When it comes to management, there’s no one-size-fits-all strategy. The right approach depends on many factors, including the location of the business and the type of sector. This blog post takes a look at the different management challenges posed across a variety of industries and contexts and the strategies that leaders are using to solve them.
Strategies for manufacturers
For manufacturing companies that are largely centered around creating and selling products, challenging management decisions are often asset-focused in nature.
When a company’s main assets are machines and equipment, so too are their main cost concerns. This year, for example, capital expenditure in the oil industry by top production and exploration companies is expected to hit $450 billion.
If budgets get tight and it’s time to cut back and increase efficiency, then the first place that management looks is toward fixed costs. Can the factory get a cheaper energy deal? Can a certain piece of machinery be retired and sold if it’s not producing enough at a cost-effective rate?
When it comes to efficiency, at least, managing people is often just a sideshow. The fact that workers are often low-paid means that they are more replaceable and don’t get as much care and attention as their colleagues in more service-focused jobs.
The rise of services
For companies that offer services rather than manufacture products or provide energy, budgets are often invested entirely into people, and staff become the biggest asset.
Here, it’s much more important for managers to think about the impact that big decisions will have on staff. Take the shipping industry’s Evangelos Marinakis, chair of Greece-based Capital Maritime & Trading Corp, who famously takes the welfare of staff very seriously.
“He is demanding but also close and always there for his people,” said Milos Advisors boss Socrates Kominakis. And it’s paid off: Marinakis’ company has over 50 vessels in operation and has won international recognition such as the GREEN4SEA Excellence Award.
While looking after staff is important in the manufacturing industry as well, staff are much more replaceable when they form only a small part of a company’s expenditure. In the service sector, good staff are a company’s main priority. This is why offices are more comfortable environments than oil rigs!
However, the two distinct sets of challenges are slowly merging. The fast-moving consumer goods industry, for example, has traditionally relied on people to perform till and checkout desk functions, but that’s now changing. Management teams that once put people at the heart of their core transactions are now finding that self-checkout systems can cut costs and raise profits, so supermarket bosses are changing their strategies in response to shifting technologies.
Talk to your customers

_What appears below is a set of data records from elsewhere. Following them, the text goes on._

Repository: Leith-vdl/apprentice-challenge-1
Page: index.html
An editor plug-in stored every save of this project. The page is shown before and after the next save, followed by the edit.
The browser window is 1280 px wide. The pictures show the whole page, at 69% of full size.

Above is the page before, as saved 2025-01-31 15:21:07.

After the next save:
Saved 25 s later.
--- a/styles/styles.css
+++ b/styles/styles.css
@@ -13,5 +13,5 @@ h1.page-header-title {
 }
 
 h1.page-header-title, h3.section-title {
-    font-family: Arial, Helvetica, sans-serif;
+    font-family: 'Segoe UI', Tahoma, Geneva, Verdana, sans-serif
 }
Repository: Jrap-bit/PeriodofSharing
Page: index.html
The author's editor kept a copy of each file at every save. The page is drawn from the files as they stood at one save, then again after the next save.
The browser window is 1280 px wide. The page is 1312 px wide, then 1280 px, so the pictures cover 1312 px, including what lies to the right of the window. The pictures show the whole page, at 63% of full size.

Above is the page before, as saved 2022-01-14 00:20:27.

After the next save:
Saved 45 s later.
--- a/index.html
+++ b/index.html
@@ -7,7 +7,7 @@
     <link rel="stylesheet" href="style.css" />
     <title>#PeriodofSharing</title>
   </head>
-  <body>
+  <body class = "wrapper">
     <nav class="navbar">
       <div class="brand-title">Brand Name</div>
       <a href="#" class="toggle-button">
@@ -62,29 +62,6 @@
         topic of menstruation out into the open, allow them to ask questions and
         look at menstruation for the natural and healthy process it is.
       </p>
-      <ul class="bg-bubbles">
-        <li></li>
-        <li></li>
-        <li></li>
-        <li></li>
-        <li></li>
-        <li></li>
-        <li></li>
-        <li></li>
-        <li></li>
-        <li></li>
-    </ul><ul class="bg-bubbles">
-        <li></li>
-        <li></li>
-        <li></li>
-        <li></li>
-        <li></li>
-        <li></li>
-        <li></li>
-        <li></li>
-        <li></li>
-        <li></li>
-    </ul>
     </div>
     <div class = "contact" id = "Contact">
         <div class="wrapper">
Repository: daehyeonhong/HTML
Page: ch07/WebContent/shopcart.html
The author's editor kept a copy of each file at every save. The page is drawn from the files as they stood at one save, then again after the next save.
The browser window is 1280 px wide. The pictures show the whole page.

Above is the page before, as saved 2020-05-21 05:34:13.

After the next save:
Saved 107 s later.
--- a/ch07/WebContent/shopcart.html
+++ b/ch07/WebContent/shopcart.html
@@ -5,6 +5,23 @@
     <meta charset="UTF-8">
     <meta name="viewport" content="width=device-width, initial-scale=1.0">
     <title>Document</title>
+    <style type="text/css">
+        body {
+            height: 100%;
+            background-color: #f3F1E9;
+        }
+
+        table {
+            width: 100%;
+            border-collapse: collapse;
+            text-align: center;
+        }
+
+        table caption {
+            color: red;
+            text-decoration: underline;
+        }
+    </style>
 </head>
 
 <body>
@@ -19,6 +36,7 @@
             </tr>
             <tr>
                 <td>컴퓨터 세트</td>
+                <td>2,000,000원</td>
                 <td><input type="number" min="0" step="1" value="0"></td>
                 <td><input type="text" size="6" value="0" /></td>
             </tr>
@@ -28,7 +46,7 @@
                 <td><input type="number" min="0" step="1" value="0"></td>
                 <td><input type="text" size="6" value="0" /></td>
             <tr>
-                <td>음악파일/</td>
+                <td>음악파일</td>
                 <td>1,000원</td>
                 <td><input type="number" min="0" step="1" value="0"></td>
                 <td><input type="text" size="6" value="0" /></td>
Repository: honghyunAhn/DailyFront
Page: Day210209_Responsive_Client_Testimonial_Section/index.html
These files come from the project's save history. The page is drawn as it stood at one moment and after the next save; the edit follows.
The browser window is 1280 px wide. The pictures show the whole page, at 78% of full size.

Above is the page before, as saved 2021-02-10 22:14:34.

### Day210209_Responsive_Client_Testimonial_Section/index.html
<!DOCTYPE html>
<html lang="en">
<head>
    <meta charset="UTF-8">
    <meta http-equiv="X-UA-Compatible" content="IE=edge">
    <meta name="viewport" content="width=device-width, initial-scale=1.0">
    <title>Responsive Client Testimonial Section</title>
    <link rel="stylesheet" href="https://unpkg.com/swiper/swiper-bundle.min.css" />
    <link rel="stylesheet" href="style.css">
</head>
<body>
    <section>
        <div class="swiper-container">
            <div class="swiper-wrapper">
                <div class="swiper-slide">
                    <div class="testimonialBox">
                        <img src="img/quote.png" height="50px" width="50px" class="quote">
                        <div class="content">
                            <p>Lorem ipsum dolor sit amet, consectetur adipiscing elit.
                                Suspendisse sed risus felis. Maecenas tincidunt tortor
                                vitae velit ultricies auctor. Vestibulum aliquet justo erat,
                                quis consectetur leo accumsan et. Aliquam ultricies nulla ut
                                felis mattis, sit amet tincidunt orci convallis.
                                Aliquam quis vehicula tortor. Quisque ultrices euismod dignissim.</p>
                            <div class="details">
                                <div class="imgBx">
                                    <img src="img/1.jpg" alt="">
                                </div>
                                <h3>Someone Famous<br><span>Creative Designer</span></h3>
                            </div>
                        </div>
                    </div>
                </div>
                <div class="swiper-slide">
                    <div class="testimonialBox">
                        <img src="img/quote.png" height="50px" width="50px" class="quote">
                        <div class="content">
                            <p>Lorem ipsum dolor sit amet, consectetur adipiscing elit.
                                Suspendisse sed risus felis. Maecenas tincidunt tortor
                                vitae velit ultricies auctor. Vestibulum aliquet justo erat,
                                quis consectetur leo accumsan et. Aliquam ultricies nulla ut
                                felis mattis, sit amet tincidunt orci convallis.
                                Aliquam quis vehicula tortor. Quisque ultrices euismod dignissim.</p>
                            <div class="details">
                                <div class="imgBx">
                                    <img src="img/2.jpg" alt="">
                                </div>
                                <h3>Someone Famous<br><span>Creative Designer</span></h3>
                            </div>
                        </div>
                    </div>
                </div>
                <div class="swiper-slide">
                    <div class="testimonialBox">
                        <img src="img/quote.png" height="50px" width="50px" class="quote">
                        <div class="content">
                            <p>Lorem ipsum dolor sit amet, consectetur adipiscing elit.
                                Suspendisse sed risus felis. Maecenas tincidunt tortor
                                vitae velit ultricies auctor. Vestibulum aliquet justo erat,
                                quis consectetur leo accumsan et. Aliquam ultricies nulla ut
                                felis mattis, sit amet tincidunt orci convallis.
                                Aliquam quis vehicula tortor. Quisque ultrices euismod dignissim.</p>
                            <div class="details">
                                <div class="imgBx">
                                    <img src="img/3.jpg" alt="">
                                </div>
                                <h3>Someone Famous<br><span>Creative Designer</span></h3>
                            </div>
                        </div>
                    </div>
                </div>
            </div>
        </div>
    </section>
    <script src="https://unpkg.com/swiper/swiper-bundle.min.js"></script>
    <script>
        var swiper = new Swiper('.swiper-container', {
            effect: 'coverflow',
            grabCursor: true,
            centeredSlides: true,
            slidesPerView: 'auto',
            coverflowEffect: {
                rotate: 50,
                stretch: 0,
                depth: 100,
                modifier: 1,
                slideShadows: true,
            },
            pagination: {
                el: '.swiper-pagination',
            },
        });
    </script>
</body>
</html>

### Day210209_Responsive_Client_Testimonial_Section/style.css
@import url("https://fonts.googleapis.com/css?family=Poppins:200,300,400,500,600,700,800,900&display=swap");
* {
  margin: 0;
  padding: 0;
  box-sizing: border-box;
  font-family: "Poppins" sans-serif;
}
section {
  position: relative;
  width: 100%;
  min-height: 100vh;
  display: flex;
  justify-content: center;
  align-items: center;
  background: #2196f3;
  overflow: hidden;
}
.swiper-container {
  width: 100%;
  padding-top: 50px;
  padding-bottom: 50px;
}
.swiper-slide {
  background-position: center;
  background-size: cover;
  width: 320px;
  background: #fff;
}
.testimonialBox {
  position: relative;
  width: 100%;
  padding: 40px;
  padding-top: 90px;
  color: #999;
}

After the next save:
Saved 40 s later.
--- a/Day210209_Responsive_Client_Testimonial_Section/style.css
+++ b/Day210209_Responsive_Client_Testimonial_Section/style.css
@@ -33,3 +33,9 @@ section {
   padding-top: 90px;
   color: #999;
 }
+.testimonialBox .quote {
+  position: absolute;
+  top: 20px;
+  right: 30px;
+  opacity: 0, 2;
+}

If you’re in a niche industry, then one of the best management strategies available is to be open and reach out to your client base.
Because your customer base is smaller, the level of effort that you put into this will be easier for clients to see. There’s more chance that the time you invest in speaking to your customers will bring you strong returns.
By posting to the social media groups that clients are a part of and getting involved in their offline and online conversations, you will show yourself to be a conversationalist rather than a faceless boss.
Remember, however, to stay disciplined: posting once is not enough, and only consistent content will bring you the results that you deserve.
Location, location, location
Strategies may also need to change from place to place. Managers of companies in the Nordic countries, for example, often create and nurture more democratic ways of running businesses, such as flat hierarchies and consensus-based approaches to management.
One Swedish company, Crisp, took the non-hierarchical strategy to extreme levels by running an experiment where it abolished managers and let employees make all decisions as a team.
Management strategies in America and Western Europe, in contrast, could not be more different. It is common for leaders in those places to dominate team discussions and treat juniors as functionaries rather than equals until they climb the career ladder.
Leaders are clearly responding to different sets of challenges. America and Western Europe have booming economies to sustain and large populations to employ, creating highly competitive environments. The Nordic countries, on the other hand, have less economic pressures and fewer people, making a collaborative environment ideal.
No matter what industry you operate in or where you’re based, it’s important to find a successful management style that works and brings the best out of you, your assets and your staff. Staying consistent in your approach and responding to your particular circumstances and surroundings will give you a head start in building a long and successful management career.